By Emma Gatten
BEIRUT: Human Rights Watch (HRW) has urged the Lebanese government to adopt a draft law condemning violence against women, after the country’s two highest Muslim bodies rejected the bill.
“All Lebanese women, like women everywhere in the world, have a right to be protected from abuse and violence, regardless of their religious affiliation,” said Nadya Khalife, Middle East women’s rights researcher at HRW in a statement released late Monday.
The bill, drafted by women’s rights groups, is currently in the parliamentary committee stage, where it has been since April 2010, awaiting approval from the Cabinet. If passed, the legislation would create specific sentences for perpetrators of domestic violence, assign a public prosecutor in each governorate to investigate reports of domestic violence, and allow women and children to seek a restraining order within 48 hours.
A study released by women’s rights group KAFA (Enough Violence and Discrimination) on June 21 showed that domestic violence accounts for around half of all cases of physical abuse in Lebanon. There is currently no specific legislation that targets domestic violence.
In late June, Dar al-Fatwa, Lebanon’s highest Sunni body, said the bill was “Western” and a threat to the family, and argued that it stripped women of rights provided to them by the Islamic courts. The Higher Shiite Council has also said it supports Dar al-Fatwa’s position.

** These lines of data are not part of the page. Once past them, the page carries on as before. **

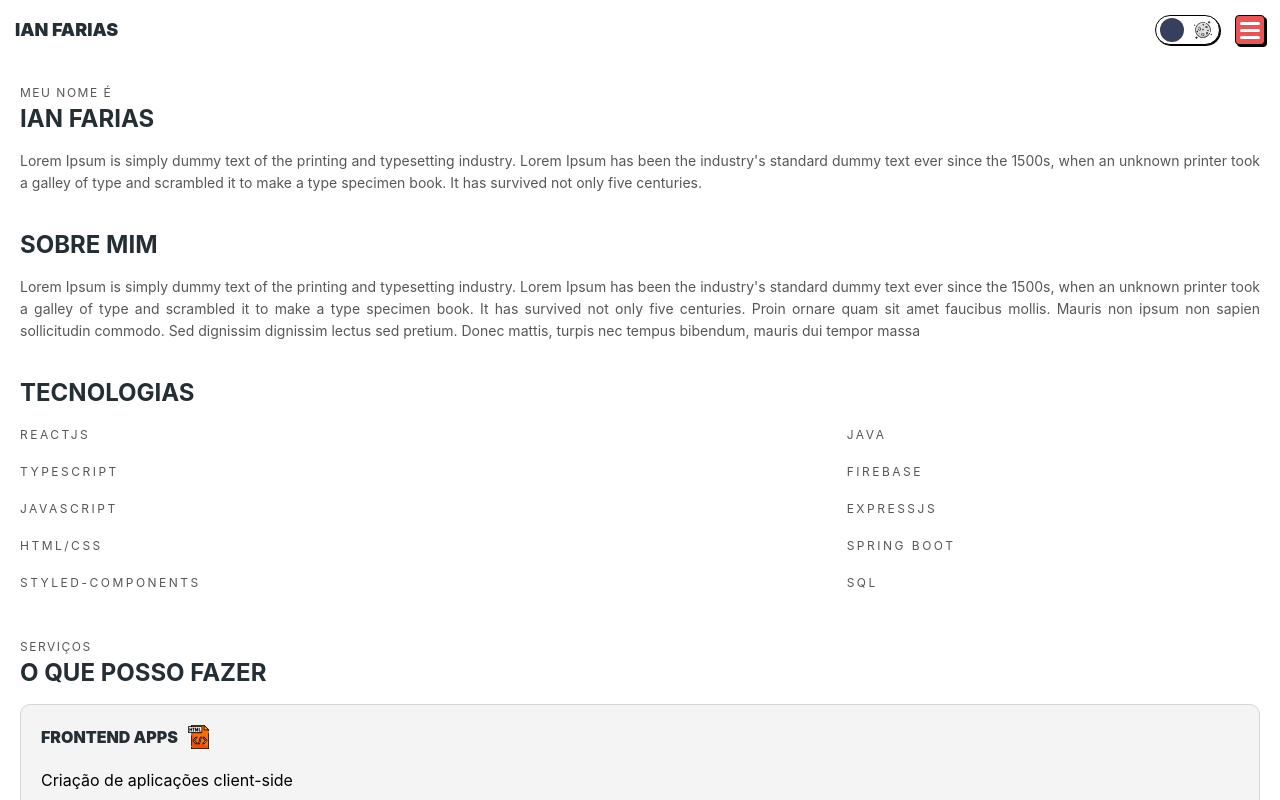
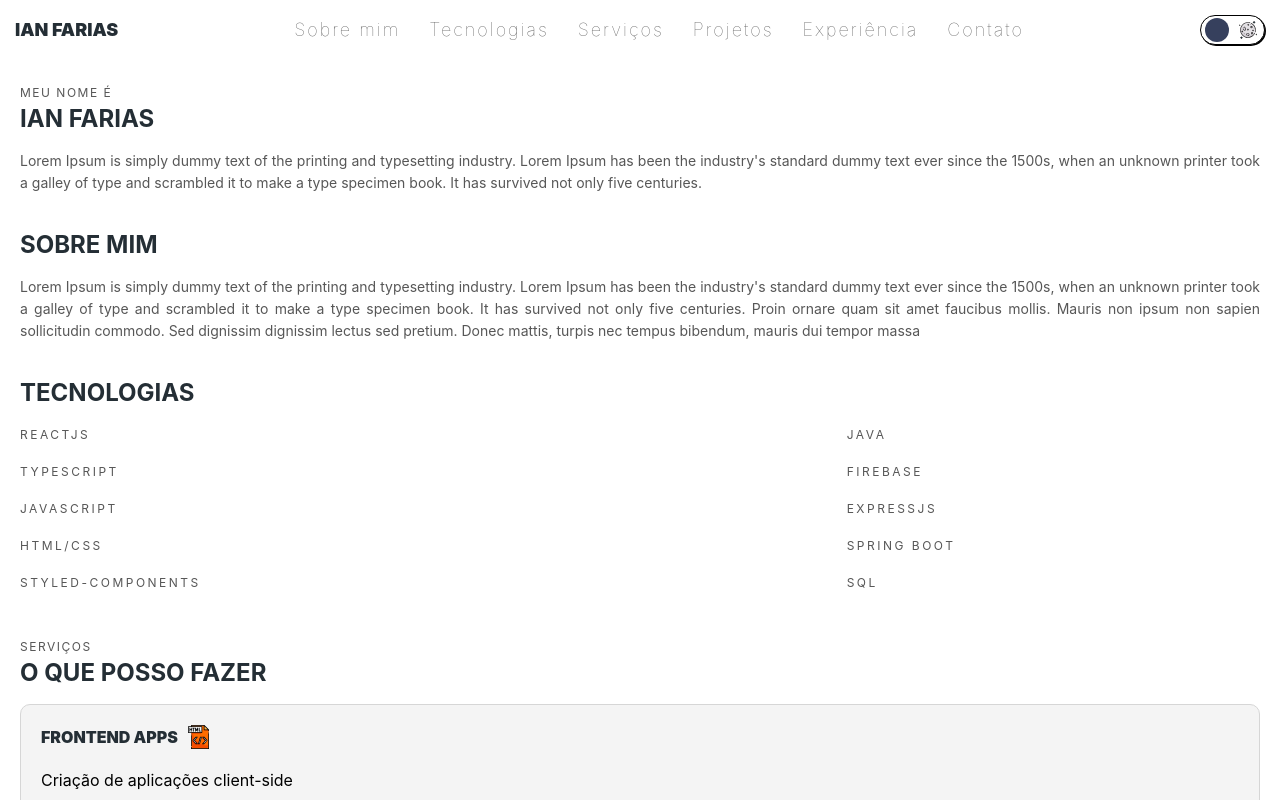
Before and after one commit to IanFarias/portfolio-react, a React (Vite) app: page / in a window 1280 px wide. Shown: the top 800 px of the page. Built offline with nearby package versions, Linux system fonts and the light colour scheme.

Commit message:
make header responsive

```diff
--- a/src/components/Header/index.tsx
+++ b/src/components/Header/index.tsx
@@ -10,14 +10,15 @@ const Header: React.FC = () => {
   const handleOpenMenu = () => {
     setOpenMenu(!openMenu);
   };
+
   return (
     <S.Header>
       <a href="#">Ian Farias</a>
+      <MenuNav isOpen={openMenu} />
       <S.Controls>
         <Switch />
         <MenuHamburguer isOpen={openMenu} onClick={handleOpenMenu} />
       </S.Controls>
-      <MenuNav isOpen={openMenu} />
     </S.Header>
   );
 };
--- a/src/components/Header/styles.ts
+++ b/src/components/Header/styles.ts
@@ -24,4 +24,10 @@ export const Header = styled.header`
 export const Controls = styled.div`
   display: flex;
   gap: 15px;
+
+  @media (min-width: 1024px) {
+    button {
+      display: none;
+    }
+  }
 `;
--- a/src/components/MenuNav/styles.ts
+++ b/src/components/MenuNav/styles.ts
@@ -7,28 +7,37 @@ interface Props {
 
 export const Nav = styled.nav<Props>`
   display: flex;
-  align-items: center;
-  flex-direction: column;
-  transform: ${({ isOpen }) => (isOpen ? 'translateX(0)' : 'translateX(100%)')};
+
   padding: 40px 2rem;
-  width: 100%;
-  top: 60px;
-  left: 0;
-  position: absolute;
-  height: 100vh;
-  visibility: hidden;
+
+  justify-content: center;
+  visibility: visible;
   background-color: ${({ theme }) => theme.colors.background};
 
   transition: transform 0.3s ease-in-out;
 
-  ${({ isOpen }) => (isOpen ? turnVisible : turnHidden)};
+  @media (max-width: 1023px) {
+    height: 100vh;
+    position: absolute;
+    align-items: center;
+    flex-direction: column;
+    top: 60px;
+    left: 0;
+    width: 100%;
+    transform: ${({ isOpen }) =>
+      isOpen ? 'translateX(0)' : 'translateX(100%)'};
+    ${({ isOpen }) => (isOpen ? turnVisible : turnHidden)};
+  }
 `;
 
 export const LinkContainer = styled.ul`
   display: flex;
-  flex-direction: column;
-  gap: 5px;
-  text-align: center;
+
+  @media (max-width: 1023px) {
+    flex-direction: column;
+    gap: 5px;
+    text-align: center;
+  }
 `;
 
 export const LinkNav = styled.a`
@@ -49,4 +58,8 @@ export const ContactContainer = styled.ul`
   display: flex;
   gap: 20px;
   margin-top: 40px;
+
+  @media (min-width: 1024px) {
+    display: none;
+  }
 `;
```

HRW criticized the statement from Dar al-Fatwa, in particular its citing of article 9 of the Constitution, which guarantees freedom from state interference for religious institutions.
“Unfortunately, religious communities have improperly, and too often, used this constitutional provision to resist improvements to the status of Lebanese women,” Khalife said. “Instead of trying to discredit the protections this bill would provide to women as ‘Western,’ the clerics should welcome them.”
Speaking to The Daily Star Thursday, Zoya Rouhana, director of KAFA, agreed that article 9 had been used as a smokescreen.
“Had the law been a threat to article 9 of the Lebanese Constitution, all the heads of the religious sects would have opposed it.”
Nadine Moawad, of feminist collective Nasawiya, welcomed HRW’s statement Thursday, but said she had reservations about how the censure, coming from an international organization, might be received.
“The attack against the law is that the law is foreign, and not Lebanese, and has support from international organizations like the U.N.,” she said. “So I don’t know if a statement from HRW is going to fuel more of their objections.”
In a June 28 statement, the activists and organizations who drafted the bill rejected the notion that the bill was a foreign product.
“It’s 1,000 percent a Lebanese law,” Moawad said Thursday. “It was written by Lebanese lawyers and activists, who for many years had been working with battered women, and the bill came out of these experiences.”
“Violence is not a cultural thing. Everywhere in human relationships you have violence and everywhere you should have protection.”
She added that much of the opposition to the bill was down to religious bodies’ fear of losing authority, rather than opposition to protections for women. “I think most of their concerns is losing power,” she said. “This law would be a groundbreaking step, women would be able to seek protection from the civil courts, outside of religion. It would be an important step toward a secular system.”
The new Cabinet’s policy statement, which received a vote of confidence from Parliament Thursday afternoon, contains one clause regarding the position of women. Clause 40 states that the government is “committed to eliminating all kinds of discrimination against women through necessary decrees.” However, women’s rights groups have expressed concerns over the commitment of the new prime minister to women’s rights, particularly given his appointment of an all-male Cabinet.
However, Moawad said there were still hopes that the bill would be passed.
“Whether or not people disagree it still has a lot of public support, both from people who are religious and those who are not,” she said.